If all the adjustments to the fire department are included, the city will save $250,000 a year. The measures include the elimination of the deputy chief of operations, who makes more than $175,000, and a firefighter, who makes nearly $100,000.
“I don’t think they’re overstaffed,” Smith said. “I think staffing with a fire department is almost as important as with police. All the proposed cuts tie into administrative personnel, not boots on the street.”
Cuts to the police force, if approved in full, will save about $100,000. Proposed moves include eliminating two officers who are not working the streets in order to save more than $175,000, as well as eliminating a police commander, through attrition, in combination with adding an officer.
“If there’s one department I think this council is going to be very hesitant to make any cuts is with police,” Smith said. “Public safety is a key focus of this council, and along with economic development, was one of the keys of my campaign for mayor.”
With both departments, it’s being proposed to authorize over-hire funding to offset the cuts to limit the effects on services.
The city’s interim city manager, Molly Talkington, who was hired about a year ago as finance director and was appointed to her current temporary role in May, said the cuts would reduce departments to 2013 staffing levels.
“Every reduction I put on there is a reduction in service,” Talkington said. “They could keep the service level the same, but then we need to find something else they’re comfortable reducing.”
Also being considered is a 0.25 percent increase to the home rule sales tax, the largest source of revenue for the general fund, which would bring in an additional $3 million a year. The current rate is 1.75 percent, as it is in Sycamore.

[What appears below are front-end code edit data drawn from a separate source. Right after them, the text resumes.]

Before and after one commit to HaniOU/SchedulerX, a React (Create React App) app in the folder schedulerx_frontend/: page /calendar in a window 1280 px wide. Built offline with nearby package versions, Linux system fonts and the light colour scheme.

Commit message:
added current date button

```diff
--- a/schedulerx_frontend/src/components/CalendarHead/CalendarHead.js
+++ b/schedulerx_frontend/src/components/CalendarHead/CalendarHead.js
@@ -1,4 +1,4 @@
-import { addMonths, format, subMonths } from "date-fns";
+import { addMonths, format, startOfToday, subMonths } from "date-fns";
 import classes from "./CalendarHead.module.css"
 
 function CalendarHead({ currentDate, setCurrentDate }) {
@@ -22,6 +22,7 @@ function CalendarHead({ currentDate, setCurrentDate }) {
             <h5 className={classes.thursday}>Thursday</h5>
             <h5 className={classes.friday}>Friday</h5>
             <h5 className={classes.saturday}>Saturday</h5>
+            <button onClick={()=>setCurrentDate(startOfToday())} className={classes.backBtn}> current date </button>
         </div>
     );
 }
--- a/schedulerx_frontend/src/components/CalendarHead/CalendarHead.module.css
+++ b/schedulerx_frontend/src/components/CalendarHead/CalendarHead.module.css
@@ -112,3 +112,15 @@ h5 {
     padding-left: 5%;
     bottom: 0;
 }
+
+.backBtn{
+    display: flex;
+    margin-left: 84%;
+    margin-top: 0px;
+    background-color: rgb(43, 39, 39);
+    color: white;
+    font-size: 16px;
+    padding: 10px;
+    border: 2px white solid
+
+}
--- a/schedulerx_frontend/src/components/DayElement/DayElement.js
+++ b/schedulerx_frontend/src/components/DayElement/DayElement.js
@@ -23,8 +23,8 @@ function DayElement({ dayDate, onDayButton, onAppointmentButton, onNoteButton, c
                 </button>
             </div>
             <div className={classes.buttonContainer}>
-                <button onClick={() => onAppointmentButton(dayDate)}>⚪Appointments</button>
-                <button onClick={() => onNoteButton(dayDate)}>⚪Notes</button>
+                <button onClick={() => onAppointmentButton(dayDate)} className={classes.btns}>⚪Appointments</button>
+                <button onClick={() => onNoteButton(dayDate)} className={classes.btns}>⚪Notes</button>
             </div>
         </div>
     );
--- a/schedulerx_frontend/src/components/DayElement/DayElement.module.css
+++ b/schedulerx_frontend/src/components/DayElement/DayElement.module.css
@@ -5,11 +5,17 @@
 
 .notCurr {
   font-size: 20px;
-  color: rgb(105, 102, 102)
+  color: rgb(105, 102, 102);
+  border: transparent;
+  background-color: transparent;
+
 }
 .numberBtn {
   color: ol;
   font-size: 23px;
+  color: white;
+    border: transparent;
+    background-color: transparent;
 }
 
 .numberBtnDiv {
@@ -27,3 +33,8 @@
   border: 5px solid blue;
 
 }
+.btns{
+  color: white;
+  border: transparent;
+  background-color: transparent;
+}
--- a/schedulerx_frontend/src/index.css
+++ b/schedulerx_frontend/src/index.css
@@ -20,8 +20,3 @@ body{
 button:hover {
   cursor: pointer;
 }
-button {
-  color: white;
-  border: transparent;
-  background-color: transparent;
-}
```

Other tax increases being considered include the hotel/motel tax, which would bring in an additional $84,000, an electric utility tax increase which would generate more than $87,000, and an increase to the gas utility tax, which would add more than $45,000.
The general fund currently sits at about $9 million and at 23.8 percent of annual expenditures – more than a percent below the city’s policy of keeping the fund at 25 percent of annual expenditures. The budget-balancing moves being considered would bring the fiscal 2019 general fund up to $9.4 million, which is 25 percent of annual expenditures.
Talkington said there’s always the option of dipping into reserves, rather than making cuts.
“We could use our fund balance, which deviates from the funding policy,” she said.
Visit cityofdekalb.com to see agendas, including the agenda for Tuesday night’s Committee of the Whole meeting. In that agenda, you’ll find line-by-line the actions being considered to shore up the budget.
The Committee of the Whole is expected to revisit the budget during an October meeting, and Smith said the council is in much better shape, time-wise, than it was a year ago.
“We’re absolutely ahead of schedule, and last year we tried to do too much too late,” he said.